By JR on Monday, January 23, 2012
CROSSING the Murray felt significant. It was sunny and, after years, we were coming home to good ol' Newsouth, where it is always sunny and always Saturday morning, and the unimpeachable joys of childhood dwell in a never-to-be-disturbed bliss. The real significance hit later.
If I were a plumber, accountant or massage therapist, it would have been irrelevant: one could live in Melbourne one week then move to Sydney the next and simply front up to an employer and say: "Yep, I'm fully qualified, vastly experienced and I've just moved interstate." If the paperwork was up to scratch and they fitted the job description, it'd be: "No worries. Start on Monday."
Teachers, however, are different. We are what you might call the professional equivalent of refugees, fleeing the presumed disastrous condition of education of other Australian states.
Of course, before you can set foot inside a school, you're whipped off to the Institute of Teachers, where sniffer dogs investigate your deodorant status. That done, you front up to a corpse-like quasi KGB agent with perfect dentures and an interest in your credentials bordering on the pathological.
Don't get me wrong, I understand the need for caution; I'm cool with the fact that they need to see every piece of documentation I've received since I was 18, potentially even shopping dockets and bus tickets. This is standard bureaucratic fare.
After the interview, I go home and wait. And wait. Five weeks on, there's a letter: "Further documentation required." Nothing wrong with being thorough.
"Mother's birth certificate." Could be tricky. I google "Irish Embassy". Another six weeks and the necessaries are in the mail, with a note confessing how hard it is to feed a family without a job and could they maybe speed the process up a tad?
Ninety-seven days exactly after that fateful river crossing, I receive permission to teach in the state of NSW. My wife and children are too weak with hunger to join in the celebration. I ring the Institute and thank them warmly, but I still have one query concerning the 40 per cent cut in my rate of pay.
"A New Scheme teacher," the officer explains, "is a graduate teacher, or equivalent."
"Then there must be some mistake, because I've been a teacher for 20 …"
"Or equivalent," she repeats. "You haven't taught in NSW for the past five years." "Yes but," I begin. "In New South Wales."

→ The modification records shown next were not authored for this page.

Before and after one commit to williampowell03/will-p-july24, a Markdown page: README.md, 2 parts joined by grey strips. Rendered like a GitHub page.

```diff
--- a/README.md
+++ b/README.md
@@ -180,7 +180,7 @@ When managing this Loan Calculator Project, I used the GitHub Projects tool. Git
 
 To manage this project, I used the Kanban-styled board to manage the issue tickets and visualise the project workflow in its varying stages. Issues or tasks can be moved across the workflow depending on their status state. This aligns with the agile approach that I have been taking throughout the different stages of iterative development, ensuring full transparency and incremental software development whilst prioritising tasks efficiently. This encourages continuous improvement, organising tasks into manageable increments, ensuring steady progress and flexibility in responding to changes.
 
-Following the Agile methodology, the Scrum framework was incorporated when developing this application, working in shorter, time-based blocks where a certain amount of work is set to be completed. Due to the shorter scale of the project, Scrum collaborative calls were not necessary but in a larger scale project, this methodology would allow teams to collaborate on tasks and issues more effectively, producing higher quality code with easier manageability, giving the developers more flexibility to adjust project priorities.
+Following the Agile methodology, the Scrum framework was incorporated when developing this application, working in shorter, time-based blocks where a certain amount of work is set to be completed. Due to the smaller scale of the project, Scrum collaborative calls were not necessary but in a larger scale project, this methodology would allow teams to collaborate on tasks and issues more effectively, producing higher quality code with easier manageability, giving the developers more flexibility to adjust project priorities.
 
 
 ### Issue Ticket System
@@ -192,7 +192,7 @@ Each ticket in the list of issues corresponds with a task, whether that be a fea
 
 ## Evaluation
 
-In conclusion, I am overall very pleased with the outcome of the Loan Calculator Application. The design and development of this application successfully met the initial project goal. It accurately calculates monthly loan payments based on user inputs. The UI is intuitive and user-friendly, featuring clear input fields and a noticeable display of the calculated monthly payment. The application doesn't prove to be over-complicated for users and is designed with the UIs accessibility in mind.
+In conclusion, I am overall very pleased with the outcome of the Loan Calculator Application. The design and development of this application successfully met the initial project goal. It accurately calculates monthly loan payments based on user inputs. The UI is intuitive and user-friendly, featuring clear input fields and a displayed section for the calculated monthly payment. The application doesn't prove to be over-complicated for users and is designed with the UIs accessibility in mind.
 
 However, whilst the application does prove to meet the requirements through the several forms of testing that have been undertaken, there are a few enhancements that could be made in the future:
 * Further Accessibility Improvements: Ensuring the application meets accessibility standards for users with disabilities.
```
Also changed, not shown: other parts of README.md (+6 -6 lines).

And the articulation of that name is nothing less than the passing of a sentence. I break down and beg forgiveness. She's not sure what the policy is on that, but she'll get back to me.